The ILO/WTO Joint Report on Informal Employment: What It Says and What Role the WTO Should Play in Addressing Informality
The World Trade Organization (WTO) and the International Labor Organization (ILO) prepared a report on the convergence of globalized trade and informal economies in developing countries (WTO: Press release, 2009). They point out that while globalization of trade has reduced poverty and increased incomes, even in the informal economy, it has not improved the work environment, job security, or social, benefits for those in the informal sector. Furthermore, because of poor access to institutions such as banking, property rights protection, and government programs, entrepreneurship, risk taking, and expansion for firms in the informal economy are limited. Thus, apparent that the informal economy has negative effects on workers and firms, they similarly find it has negative influences on the country.
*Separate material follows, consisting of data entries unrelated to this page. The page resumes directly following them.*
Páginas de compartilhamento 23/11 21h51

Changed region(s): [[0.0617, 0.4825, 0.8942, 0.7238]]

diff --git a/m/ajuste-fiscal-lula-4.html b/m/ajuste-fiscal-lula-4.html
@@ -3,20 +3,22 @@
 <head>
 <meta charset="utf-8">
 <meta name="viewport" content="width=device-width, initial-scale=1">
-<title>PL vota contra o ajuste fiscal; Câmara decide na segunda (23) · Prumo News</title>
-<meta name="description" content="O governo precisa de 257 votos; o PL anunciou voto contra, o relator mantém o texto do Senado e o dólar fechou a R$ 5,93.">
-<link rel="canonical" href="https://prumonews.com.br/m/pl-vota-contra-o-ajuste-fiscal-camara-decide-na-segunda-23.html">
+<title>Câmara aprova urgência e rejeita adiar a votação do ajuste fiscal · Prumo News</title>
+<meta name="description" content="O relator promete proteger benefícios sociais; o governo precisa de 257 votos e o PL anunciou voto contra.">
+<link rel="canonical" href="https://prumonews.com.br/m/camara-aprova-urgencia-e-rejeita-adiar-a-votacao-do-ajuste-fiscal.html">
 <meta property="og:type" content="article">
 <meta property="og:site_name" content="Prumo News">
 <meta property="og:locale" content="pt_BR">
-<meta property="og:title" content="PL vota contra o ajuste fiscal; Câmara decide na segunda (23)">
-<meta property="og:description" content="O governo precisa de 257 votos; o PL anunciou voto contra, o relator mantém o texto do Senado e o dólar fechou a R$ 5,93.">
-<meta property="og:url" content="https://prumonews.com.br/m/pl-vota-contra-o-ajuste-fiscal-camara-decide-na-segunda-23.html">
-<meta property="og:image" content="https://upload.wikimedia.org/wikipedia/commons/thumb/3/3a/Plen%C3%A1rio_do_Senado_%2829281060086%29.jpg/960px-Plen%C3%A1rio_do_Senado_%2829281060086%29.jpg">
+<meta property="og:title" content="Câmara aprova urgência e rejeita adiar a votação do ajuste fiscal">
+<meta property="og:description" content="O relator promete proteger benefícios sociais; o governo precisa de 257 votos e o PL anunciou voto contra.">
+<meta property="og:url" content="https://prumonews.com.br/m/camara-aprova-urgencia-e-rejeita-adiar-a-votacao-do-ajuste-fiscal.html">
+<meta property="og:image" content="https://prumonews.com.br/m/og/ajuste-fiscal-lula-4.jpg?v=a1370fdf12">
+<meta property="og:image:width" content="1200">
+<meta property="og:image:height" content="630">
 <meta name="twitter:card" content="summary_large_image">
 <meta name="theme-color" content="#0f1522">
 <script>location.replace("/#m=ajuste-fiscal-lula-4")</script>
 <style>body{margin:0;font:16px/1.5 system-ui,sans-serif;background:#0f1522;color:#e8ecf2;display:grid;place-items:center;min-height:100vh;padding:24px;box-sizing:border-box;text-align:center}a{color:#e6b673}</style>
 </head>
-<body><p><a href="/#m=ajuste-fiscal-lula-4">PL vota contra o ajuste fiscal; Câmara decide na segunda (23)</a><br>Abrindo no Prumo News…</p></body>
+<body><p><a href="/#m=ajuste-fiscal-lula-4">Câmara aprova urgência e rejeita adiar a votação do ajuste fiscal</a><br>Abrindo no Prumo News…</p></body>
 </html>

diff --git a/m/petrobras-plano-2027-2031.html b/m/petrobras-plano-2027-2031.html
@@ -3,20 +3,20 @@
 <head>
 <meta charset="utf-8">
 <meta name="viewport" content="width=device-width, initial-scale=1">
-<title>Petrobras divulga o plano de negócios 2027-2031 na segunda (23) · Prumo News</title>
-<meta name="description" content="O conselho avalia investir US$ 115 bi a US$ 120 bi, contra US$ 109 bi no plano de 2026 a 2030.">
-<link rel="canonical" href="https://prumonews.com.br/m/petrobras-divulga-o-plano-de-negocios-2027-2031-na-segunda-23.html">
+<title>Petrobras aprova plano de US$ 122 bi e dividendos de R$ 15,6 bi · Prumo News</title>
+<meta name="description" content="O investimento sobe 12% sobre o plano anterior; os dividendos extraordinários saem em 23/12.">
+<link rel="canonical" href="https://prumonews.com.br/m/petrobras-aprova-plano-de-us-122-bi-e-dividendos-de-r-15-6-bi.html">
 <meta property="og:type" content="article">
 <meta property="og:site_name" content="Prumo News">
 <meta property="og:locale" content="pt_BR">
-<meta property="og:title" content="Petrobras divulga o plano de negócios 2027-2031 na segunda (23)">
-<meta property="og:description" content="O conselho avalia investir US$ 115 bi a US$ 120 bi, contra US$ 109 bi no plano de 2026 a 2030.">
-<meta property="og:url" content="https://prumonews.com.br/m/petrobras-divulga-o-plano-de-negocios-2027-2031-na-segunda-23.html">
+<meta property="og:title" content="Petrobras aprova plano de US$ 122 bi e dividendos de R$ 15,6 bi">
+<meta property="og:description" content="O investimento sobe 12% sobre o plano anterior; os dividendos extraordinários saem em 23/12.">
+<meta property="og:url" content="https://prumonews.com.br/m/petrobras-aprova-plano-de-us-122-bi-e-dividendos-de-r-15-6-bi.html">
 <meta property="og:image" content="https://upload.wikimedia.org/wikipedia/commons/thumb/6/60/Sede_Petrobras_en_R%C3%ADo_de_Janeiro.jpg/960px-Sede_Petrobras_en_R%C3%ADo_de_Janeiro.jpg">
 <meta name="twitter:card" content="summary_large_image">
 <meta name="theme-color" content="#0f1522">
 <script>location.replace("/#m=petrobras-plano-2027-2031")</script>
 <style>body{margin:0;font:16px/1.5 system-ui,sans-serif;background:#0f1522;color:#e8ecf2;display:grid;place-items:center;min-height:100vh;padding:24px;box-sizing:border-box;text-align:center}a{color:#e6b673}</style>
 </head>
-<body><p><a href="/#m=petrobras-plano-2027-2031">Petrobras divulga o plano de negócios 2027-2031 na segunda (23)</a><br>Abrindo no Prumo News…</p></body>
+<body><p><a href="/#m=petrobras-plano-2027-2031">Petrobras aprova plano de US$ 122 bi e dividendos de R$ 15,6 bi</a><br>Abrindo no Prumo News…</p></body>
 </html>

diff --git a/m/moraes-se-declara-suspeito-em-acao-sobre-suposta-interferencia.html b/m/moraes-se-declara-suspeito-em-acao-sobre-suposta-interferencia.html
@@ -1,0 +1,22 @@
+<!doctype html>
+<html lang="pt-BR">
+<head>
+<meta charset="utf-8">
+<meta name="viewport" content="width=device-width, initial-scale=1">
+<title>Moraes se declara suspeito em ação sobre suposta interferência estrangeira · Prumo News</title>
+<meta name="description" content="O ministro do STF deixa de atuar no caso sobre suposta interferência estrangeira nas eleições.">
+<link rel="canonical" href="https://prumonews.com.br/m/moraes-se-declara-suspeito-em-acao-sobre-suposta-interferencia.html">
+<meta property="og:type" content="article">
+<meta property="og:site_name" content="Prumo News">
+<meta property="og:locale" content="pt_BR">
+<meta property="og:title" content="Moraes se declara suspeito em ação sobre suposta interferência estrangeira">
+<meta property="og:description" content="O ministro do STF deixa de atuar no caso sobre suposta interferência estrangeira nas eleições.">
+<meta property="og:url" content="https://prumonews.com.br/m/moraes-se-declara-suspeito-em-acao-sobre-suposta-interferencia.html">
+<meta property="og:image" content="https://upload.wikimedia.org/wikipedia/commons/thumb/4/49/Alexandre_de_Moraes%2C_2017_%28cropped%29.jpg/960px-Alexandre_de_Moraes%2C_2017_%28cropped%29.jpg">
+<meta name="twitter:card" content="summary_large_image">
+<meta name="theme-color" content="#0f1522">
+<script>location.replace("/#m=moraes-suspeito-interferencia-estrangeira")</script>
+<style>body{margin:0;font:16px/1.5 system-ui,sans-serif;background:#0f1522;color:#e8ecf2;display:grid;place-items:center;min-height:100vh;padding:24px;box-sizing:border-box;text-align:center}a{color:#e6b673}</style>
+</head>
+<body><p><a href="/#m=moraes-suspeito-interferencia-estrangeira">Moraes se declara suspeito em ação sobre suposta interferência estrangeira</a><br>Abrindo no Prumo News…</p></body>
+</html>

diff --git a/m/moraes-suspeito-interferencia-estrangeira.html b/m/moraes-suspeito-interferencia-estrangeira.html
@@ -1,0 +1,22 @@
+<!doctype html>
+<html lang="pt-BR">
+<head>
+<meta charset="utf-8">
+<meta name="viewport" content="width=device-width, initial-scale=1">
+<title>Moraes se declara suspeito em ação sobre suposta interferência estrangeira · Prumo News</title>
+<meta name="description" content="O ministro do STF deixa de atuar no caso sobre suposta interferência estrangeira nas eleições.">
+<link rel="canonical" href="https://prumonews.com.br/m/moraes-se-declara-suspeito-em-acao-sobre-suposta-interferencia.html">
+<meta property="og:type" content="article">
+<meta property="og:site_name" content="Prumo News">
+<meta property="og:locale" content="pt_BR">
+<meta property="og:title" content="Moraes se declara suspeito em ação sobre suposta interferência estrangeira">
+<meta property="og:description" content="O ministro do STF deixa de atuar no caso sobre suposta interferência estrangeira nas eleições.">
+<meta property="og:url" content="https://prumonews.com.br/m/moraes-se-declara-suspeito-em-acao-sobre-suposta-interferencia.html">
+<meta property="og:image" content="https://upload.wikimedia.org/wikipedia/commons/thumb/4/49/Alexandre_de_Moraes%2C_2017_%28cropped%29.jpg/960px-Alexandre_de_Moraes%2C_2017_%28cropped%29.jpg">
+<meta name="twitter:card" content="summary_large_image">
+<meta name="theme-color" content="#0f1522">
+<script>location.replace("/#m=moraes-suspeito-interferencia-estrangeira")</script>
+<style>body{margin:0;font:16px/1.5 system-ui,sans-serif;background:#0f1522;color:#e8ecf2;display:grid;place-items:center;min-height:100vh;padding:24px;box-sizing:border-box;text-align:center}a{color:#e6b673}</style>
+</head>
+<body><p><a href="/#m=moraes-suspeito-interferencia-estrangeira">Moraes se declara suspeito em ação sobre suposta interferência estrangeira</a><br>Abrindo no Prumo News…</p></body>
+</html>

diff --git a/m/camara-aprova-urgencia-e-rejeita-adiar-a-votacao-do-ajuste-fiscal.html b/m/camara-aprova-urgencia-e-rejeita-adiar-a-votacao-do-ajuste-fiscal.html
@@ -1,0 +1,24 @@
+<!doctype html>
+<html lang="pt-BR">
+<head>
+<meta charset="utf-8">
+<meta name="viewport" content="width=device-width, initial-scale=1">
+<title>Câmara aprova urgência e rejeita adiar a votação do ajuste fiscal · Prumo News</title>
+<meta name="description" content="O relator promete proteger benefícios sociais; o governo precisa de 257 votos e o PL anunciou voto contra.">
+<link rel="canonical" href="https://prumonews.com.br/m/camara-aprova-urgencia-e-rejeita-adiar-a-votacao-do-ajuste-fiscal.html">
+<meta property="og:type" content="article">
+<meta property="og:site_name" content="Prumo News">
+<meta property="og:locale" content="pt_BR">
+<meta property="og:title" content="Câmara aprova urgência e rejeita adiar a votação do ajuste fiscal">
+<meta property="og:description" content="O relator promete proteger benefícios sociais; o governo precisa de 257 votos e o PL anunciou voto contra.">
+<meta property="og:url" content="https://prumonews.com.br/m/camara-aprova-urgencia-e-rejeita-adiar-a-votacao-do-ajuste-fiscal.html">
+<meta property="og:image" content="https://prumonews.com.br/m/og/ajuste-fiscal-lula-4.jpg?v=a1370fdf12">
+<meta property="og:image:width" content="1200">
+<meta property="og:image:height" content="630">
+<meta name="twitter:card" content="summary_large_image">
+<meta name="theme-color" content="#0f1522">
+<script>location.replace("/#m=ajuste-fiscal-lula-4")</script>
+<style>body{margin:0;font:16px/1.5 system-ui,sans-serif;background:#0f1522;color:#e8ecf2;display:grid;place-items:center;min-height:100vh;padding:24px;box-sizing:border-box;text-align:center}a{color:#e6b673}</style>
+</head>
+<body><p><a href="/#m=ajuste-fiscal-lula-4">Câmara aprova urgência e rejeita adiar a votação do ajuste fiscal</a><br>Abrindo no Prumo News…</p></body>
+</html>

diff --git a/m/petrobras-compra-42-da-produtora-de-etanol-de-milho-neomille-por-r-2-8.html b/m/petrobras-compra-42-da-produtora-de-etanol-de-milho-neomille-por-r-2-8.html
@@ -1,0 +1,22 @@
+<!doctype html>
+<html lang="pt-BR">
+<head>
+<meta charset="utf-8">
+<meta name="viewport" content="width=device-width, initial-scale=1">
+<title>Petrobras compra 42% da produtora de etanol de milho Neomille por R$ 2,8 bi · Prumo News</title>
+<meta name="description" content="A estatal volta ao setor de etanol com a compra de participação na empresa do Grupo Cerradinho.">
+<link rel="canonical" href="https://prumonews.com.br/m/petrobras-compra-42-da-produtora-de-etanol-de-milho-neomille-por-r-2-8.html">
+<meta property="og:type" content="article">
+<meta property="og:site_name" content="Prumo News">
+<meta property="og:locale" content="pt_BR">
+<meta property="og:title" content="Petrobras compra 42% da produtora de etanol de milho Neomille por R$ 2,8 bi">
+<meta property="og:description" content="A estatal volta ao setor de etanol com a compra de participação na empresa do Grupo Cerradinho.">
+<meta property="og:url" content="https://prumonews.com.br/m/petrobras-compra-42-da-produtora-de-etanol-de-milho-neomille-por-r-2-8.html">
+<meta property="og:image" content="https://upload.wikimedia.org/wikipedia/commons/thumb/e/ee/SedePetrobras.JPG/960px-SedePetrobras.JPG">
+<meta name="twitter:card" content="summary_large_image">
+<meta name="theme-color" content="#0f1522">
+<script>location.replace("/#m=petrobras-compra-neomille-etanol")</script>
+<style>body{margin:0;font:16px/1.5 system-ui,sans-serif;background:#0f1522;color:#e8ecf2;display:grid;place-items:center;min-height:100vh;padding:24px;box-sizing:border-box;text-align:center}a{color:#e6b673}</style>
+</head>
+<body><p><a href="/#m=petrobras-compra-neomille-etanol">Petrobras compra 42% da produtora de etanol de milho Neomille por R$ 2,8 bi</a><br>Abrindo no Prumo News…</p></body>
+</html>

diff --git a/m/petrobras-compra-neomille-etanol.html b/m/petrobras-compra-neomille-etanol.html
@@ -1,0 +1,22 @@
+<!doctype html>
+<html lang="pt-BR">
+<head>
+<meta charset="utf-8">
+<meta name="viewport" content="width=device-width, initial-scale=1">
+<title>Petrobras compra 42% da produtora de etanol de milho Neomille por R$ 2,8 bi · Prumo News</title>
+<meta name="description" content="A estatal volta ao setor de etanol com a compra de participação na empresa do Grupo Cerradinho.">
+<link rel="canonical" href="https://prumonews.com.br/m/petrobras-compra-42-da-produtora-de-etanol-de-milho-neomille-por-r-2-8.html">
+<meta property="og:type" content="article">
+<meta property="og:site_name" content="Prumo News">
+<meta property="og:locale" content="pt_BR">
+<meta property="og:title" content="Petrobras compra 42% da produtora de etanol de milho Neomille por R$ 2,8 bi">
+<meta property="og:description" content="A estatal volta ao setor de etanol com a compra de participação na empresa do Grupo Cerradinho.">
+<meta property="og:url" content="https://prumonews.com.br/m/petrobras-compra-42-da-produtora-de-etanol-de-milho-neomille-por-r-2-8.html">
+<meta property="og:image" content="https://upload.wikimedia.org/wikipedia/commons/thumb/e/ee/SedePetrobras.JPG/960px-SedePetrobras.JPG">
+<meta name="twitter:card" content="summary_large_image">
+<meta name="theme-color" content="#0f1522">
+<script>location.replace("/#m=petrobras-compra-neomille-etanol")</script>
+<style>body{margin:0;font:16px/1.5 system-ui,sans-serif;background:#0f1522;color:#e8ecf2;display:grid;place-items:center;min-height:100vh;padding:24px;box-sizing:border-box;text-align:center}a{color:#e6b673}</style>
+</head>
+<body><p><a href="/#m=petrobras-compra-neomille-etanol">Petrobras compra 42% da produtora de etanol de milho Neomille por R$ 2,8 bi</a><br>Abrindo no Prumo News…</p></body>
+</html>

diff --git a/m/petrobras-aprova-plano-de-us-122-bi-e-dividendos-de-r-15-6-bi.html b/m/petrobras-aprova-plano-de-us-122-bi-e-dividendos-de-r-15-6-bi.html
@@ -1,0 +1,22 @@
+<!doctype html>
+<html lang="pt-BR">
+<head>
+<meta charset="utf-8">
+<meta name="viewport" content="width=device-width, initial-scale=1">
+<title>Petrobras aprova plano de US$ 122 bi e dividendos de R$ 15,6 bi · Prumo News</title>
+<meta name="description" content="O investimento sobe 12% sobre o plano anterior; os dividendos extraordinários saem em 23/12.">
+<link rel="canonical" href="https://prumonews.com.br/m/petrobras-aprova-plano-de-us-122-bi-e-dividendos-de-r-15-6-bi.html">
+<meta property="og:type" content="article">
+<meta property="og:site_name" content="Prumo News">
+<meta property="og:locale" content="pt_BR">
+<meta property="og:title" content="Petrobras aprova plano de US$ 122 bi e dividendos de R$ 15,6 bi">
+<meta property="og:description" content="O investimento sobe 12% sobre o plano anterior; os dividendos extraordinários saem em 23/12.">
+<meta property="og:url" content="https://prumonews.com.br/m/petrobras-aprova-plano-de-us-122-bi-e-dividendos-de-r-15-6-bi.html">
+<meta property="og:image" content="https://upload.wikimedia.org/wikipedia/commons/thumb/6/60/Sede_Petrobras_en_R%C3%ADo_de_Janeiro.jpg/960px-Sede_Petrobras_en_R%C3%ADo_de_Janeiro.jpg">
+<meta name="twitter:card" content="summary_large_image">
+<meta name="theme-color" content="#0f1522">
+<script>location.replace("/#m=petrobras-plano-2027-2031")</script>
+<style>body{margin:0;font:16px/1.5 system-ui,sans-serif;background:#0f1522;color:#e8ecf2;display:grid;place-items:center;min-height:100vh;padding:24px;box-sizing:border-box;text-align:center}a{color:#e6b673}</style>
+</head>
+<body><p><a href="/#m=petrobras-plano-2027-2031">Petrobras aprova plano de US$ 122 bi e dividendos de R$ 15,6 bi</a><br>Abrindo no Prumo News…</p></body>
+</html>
They find that a high rate of informality in a developing economy restricts capacity to profit from global trade, however they point out the evidence of a causal effects from informality are not well documented (Bacchetta, Ernst, & Bustamante, 2009). Moreover, high informality within a country makes it more susceptible to economic shocks. The authors find such countries “suffer more frequently from shocks and experience lower sustainable growth” (WTO: Press release, 2009, para. 9). Furthermore, governments suffer from a loss of tax revenue while still having to provide basic infrastructure used by the informal market.
Opening to international trade also has an impact on informality. The researchers found that initially upon opening their borders to international trade, countries experienced an increase in informality. However, over the long run, the formal sector grew, with the caveat that enabling domestic policies and facilitation of access to employment are undertaken.
The report appears to advocate the movement of workers out of jobs in the informal market and into existing formal market structure, stating “that trade reforms should be designed and implemented in an employment-friendly way, making the reallocation (emphasis added) of jobs more conducive to formal employment growth” (WTO: Press release, 2009, para. 12). However one sentence in the previous paragraph “Facilitating formality of firms and jobs helps a country to benefit fully from trade openness, improves living standards and gives workers access to decent working conditions” (WTO: Press release, 2009, para. 11) provides an opening to transitionong mor of the informal market into the formal realm, an approach this paper advocates.
Proposed Role of the WTO in Addressing Informality
The WTO has been a great instrument in reducing barriers to global trade in goods, through reduction in tariffs and toward the elimination of non-trade barriers. It has also been an effective mediator of trade disputes between countries (Trebilock, Howe, & Eliason, 2013). However,...